“These are the voices that will tell you — not just what you can’t do — but what you won’t do,” Obama said. “Young Americans won’t serve their country — they’re too selfish, too apathetic or too lazy. This is the soft sell of the status quo. The voice that tells you to settle because settling isn’t that bad.”
Actually, many young people volunteer voluntarily — often through their church, sometimes in political campaigns like Obama’s. Others work after school to help pay the rent, cover their expenses or save for college. In college, many students risk academic failure because they’re spending too much time working and not enough studying.
A Colorado superintendent, Cindy Stevenson, wondered how service would be defined. Who decides what counts?
“The difficulty is, when you start making it a graduation requirement,” she said. “That’s when individual value systems among parents and different groups in the community . . . you can get an awful lot of conflict.”
If schools want service to be “service learning,” they need to devote teacher time to designing programs and following through; it will take class time too. Is this the best use of time and energy? It depends on the subject, but probably not.
In my unmandated volunteering, I’ve run into groups of kids who are putting in their service hours; they go through the motions and make sure someone signs their “hours” sheet. I also work with some terrific teens who volunteer willingly on a team that prepares a meal for the homeless. One girl’s specialty is cutting up donated cakes and pies. Has she learned geometry? Compassion? Teamwork? She had the skills and values from the start.
Matt Yglesias is dubious about mandating service in order to build civic spirit.
It seems worth noting that the best “service” initiatives around, like the Peace Corps and Teach For America, aren’t so much “service” as they are public sector jobs that are simply structured as to operate outside the normal contours of recruitment and employment.
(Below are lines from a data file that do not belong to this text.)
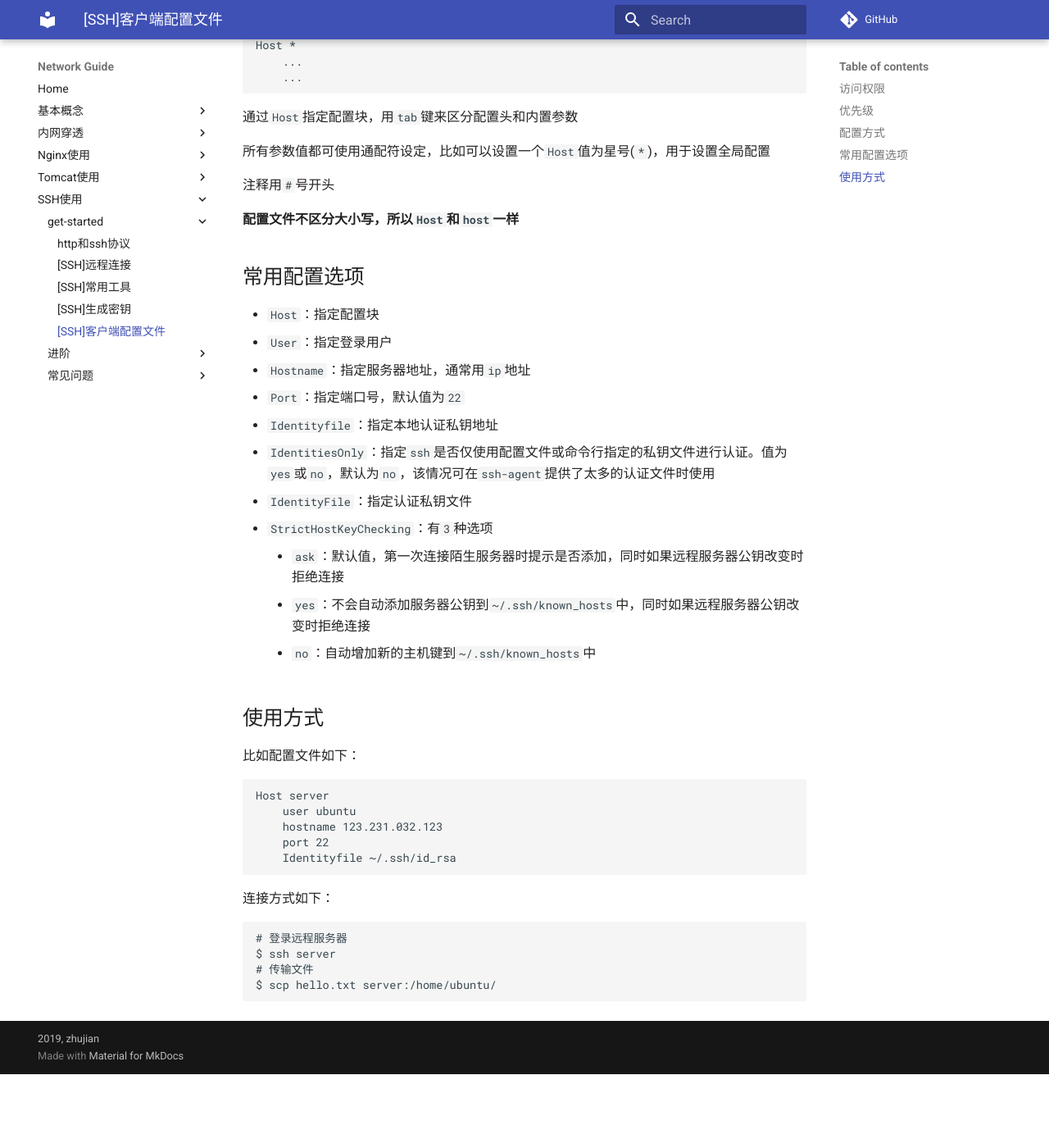
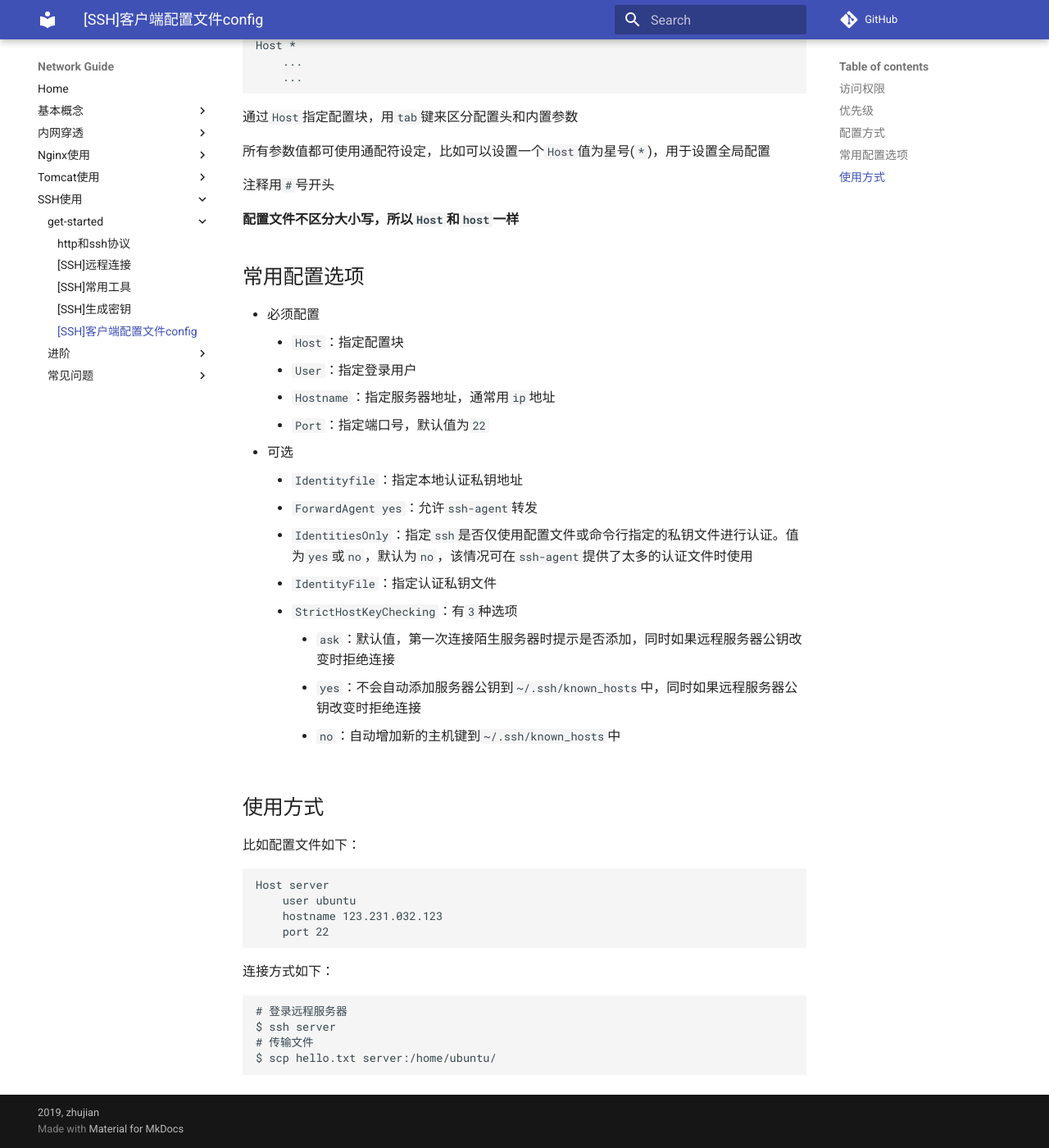
Before and after one commit to Document-Collection/network-guide, an MkDocs documentation site: the page built from docs/ssh/[SSH]客户端配置文件config.md, in a window 1280 px wide and 1400 px high, scrolled down 1275 px. Shown: the whole window at 82% size. Built offline with MkDocs 1.6.1 and Material for MkDocs 9.7.7, drawn with Linux system fonts in a browser that asks for light colours; comment, search, counter and statistics services are not loaded; before the commit the page ends 2585 px from its top, so only the background shows below that; some of the changed text lies outside the part shown.

Commit message:
docs(ssh): 更新config配置文件使用

```diff
--- a/docs/ssh/[SSH]客户端配置文件.md
+++ b/docs/ssh/[SSH]客户端配置文件config.md
@@ -1,5 +1,5 @@
 
-# [SSH]客户端配置文件
+# [SSH]客户端配置文件config
 
 参考：
 
@@ -62,17 +62,20 @@
 
 ## 常用配置选项
 
-* `Host`：指定配置块
-* `User`：指定登录用户
-* `Hostname`：指定服务器地址，通常用`ip`地址
-* `Port`：指定端口号，默认值为`22`
-* `Identityfile`：指定本地认证私钥地址
-* `IdentitiesOnly`：指定`ssh`是否仅使用配置文件或命令行指定的私钥文件进行认证。值为`yes`或`no`，默认为`no`，该情况可在`ssh-agent`提供了太多的认证文件时使用
-* `IdentityFile`：指定认证私钥文件
-* `StrictHostKeyChecking`：有`3`种选项
-    * `ask`：默认值，第一次连接陌生服务器时提示是否添加，同时如果远程服务器公钥改变时拒绝连接
-    * `yes`：不会自动添加服务器公钥到`~/.ssh/known_hosts`中，同时如果远程服务器公钥改变时拒绝连接
-    * `no`：自动增加新的主机键到`~/.ssh/known_hosts`中
+* 必须配置
+    * `Host`：指定配置块
+    * `User`：指定登录用户
+    * `Hostname`：指定服务器地址，通常用`ip`地址
+    * `Port`：指定端口号，默认值为`22`
+* 可选
+    * `Identityfile`：指定本地认证私钥地址
+    * `ForwardAgent yes`：允许`ssh-agent`转发
+    * `IdentitiesOnly`：指定`ssh`是否仅使用配置文件或命令行指定的私钥文件进行认证。值为`yes`或`no`，默认为`no`，该情况可在`ssh-agent`提供了太多的认证文件时使用
+    * `IdentityFile`：指定认证私钥文件
+    * `StrictHostKeyChecking`：有`3`种选项
+        * `ask`：默认值，第一次连接陌生服务器时提示是否添加，同时如果远程服务器公钥改变时拒绝连接
+        * `yes`：不会自动添加服务器公钥到`~/.ssh/known_hosts`中，同时如果远程服务器公钥改变时拒绝连接
+        * `no`：自动增加新的主机键到`~/.ssh/known_hosts`中
 
 ## 使用方式
 
@@ -82,7 +85,6 @@
         user ubuntu
         hostname 123.231.032.123
         port 22
-        Identityfile ~/.ssh/id_rsa
 
 连接方式如下：
 
--- a/mkdocs.yml
+++ b/mkdocs.yml
@@ -63,7 +63,7 @@ nav:
             - '[SSH]远程连接': './ssh/[SSH]远程连接.md'
             - '[SSH]常用工具': './ssh/[SSH]常用工具.md'
             - '[SSH]生成密钥': './ssh/[SSH]生成密钥.md'
-            - '[SSH]客户端配置文件': './ssh/[SSH]客户端配置文件.md'
+            - '[SSH]客户端配置文件config': './ssh/[SSH]客户端配置文件config.md'
         - '进阶':
             - '[SSH]禁用公钥检查': './ssh/[SSH]禁用公钥检查.md'
             - '[ssh-copy-id]复制公钥到远程服务器': './ssh/[ssh-copy-id]复制公钥到远程服务器.md'
```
There’s nothing wrong with that, but the relevant test should be effectiveness of outcomes (does TFA help kids learn, does the Peace Corps help build the American brand) not whether or not it’s creating an awesome servicey spirit.
The only way to get everyone to serve meaningfully is to draft every 18-year-old into the military or into a civilian job designed to mimic military service. That would build a unified spirit — hatred for the draft — but it would burden the Army or National Guard with unwilling, unfit, short-term soldiers.
Update: Do we need a U.S. Public Service Academy to train young people for government jobs?